The health gap between rich and poor is being made worse by the government's "wanton, large-scale experimentation" on the public, according to the Commons Treasury Committee.
It says that "unethical", inadequate and ineffective policy-making is undermining attempts to narrow the gap, with "potentially damaging consequences".
Committee chairman Kevin Barron said that members were "shocked" by what they have found, and dismissed as "hype" government claims that it is tackling health inequalities in deprived areas.
The report says that although overall health levels have improved over the past 10 years, the gap between social classes has widened as the health of the rich improves more quickly than the poor.
It says that ministers and officials have not made even basic calculations about how much was being spent on the issue, despite claims in the 2000 NHS plan that reducing inequalities by 10% by 2010 is a priority.
The British Medical Association backed the report's findings. Said Dr Vivienne Nathanson, its head of science and ethics: "There is no bottomless pit of resources to tackle health inequalities so it is essential that the government spends taxpayers' money wisely and on projects that will work."

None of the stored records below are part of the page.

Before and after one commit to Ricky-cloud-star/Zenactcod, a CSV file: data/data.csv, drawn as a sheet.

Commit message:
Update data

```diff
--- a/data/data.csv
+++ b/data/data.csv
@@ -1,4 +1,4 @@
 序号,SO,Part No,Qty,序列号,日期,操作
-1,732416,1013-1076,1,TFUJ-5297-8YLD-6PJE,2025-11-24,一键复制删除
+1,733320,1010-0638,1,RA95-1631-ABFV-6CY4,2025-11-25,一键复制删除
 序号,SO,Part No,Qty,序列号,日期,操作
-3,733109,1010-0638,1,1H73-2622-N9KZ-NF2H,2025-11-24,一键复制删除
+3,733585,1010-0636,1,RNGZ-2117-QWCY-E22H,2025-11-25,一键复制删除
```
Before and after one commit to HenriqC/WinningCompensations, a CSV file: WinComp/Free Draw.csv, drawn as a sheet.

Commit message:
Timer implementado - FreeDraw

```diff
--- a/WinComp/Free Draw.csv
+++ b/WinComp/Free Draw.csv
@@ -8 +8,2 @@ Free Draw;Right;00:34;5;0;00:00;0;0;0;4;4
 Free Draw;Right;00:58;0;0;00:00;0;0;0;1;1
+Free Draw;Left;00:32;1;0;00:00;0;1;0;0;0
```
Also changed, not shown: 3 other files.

"The government has failed to take an overall view of the impact of its health policies. Some of these high-profile policies, such as Choose and Book and extended opening hours, disproportionately favour the well-off and so tend to increase inequality. A radical reappraisal of all health policy is required, with equality at its heart" – Gerry, Coventry